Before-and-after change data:
---

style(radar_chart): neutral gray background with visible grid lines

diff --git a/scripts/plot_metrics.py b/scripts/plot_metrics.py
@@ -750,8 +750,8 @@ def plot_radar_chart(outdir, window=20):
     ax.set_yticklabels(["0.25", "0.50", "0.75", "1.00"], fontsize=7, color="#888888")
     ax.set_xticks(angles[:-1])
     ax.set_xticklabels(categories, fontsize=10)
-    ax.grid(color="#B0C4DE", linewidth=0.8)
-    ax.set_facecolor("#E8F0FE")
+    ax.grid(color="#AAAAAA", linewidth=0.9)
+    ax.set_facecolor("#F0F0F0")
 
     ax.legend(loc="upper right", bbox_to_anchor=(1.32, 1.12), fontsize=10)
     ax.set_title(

---

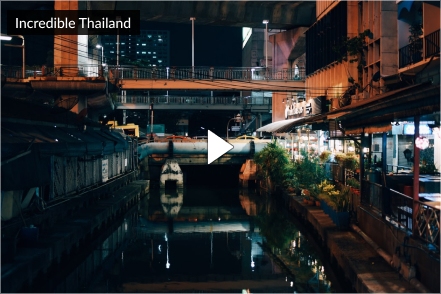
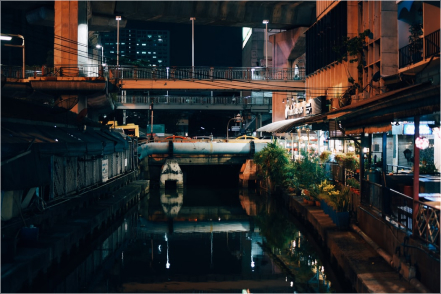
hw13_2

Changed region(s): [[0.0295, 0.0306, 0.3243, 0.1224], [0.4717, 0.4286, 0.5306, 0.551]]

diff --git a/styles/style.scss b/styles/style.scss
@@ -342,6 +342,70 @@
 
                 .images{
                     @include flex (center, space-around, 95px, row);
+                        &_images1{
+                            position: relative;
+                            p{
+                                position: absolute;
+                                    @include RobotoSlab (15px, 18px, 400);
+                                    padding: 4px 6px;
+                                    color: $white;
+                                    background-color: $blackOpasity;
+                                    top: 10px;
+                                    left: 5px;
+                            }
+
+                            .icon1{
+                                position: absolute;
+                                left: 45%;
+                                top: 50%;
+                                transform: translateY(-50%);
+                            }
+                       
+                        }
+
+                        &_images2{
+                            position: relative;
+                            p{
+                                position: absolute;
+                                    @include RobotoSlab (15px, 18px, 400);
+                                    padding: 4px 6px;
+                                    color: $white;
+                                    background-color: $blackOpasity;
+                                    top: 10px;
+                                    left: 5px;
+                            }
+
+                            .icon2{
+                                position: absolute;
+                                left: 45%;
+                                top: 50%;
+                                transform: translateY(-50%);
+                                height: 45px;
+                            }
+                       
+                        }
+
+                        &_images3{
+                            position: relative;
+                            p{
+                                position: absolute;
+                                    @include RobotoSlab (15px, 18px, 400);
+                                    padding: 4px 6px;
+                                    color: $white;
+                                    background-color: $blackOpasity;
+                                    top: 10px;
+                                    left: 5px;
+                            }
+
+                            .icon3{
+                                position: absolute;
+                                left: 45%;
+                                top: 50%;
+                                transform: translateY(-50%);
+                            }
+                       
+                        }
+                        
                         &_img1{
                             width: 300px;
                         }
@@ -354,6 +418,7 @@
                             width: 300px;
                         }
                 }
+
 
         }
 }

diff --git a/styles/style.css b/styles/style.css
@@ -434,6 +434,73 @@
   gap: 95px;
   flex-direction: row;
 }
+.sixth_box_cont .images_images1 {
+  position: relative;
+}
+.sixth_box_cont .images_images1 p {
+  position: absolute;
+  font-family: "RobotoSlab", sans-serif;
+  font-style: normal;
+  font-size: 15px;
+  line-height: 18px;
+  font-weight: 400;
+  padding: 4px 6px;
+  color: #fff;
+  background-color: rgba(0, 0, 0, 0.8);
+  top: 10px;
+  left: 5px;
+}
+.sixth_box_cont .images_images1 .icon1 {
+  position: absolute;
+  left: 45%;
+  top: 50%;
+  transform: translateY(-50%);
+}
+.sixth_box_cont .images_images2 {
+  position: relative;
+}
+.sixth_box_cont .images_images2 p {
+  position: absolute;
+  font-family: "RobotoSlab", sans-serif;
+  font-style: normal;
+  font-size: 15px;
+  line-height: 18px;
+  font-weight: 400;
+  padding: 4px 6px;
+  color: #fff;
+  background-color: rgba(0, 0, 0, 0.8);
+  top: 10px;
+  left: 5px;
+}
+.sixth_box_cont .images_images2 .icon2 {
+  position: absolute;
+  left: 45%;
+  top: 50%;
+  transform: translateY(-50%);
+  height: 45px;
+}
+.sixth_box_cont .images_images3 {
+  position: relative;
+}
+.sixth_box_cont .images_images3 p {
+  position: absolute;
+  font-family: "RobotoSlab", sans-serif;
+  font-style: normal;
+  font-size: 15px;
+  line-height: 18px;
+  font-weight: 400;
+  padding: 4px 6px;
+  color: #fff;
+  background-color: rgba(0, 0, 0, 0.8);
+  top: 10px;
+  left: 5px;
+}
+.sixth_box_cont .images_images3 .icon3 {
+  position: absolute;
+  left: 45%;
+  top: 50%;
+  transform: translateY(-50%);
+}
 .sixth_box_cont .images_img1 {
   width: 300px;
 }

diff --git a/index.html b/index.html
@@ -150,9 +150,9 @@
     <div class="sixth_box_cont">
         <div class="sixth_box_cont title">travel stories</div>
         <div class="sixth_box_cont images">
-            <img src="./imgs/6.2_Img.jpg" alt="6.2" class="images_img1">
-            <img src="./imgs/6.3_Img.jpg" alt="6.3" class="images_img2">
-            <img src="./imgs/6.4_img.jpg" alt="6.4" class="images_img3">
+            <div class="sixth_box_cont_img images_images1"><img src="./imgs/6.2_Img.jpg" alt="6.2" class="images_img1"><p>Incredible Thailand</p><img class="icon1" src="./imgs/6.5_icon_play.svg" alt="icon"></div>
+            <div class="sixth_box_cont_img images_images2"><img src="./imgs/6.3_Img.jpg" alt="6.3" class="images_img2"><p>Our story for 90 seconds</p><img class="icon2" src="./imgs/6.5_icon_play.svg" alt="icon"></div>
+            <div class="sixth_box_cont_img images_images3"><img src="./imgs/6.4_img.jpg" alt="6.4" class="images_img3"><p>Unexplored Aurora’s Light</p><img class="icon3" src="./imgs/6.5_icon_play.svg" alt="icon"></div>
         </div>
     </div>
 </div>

---

■ **Work to complete**
Read through the lines above and collect those that contain the string "styles".

■ **Written solution**
diff --git a/styles/style.scss b/styles/style.scss
diff --git a/styles/style.css b/styles/style.css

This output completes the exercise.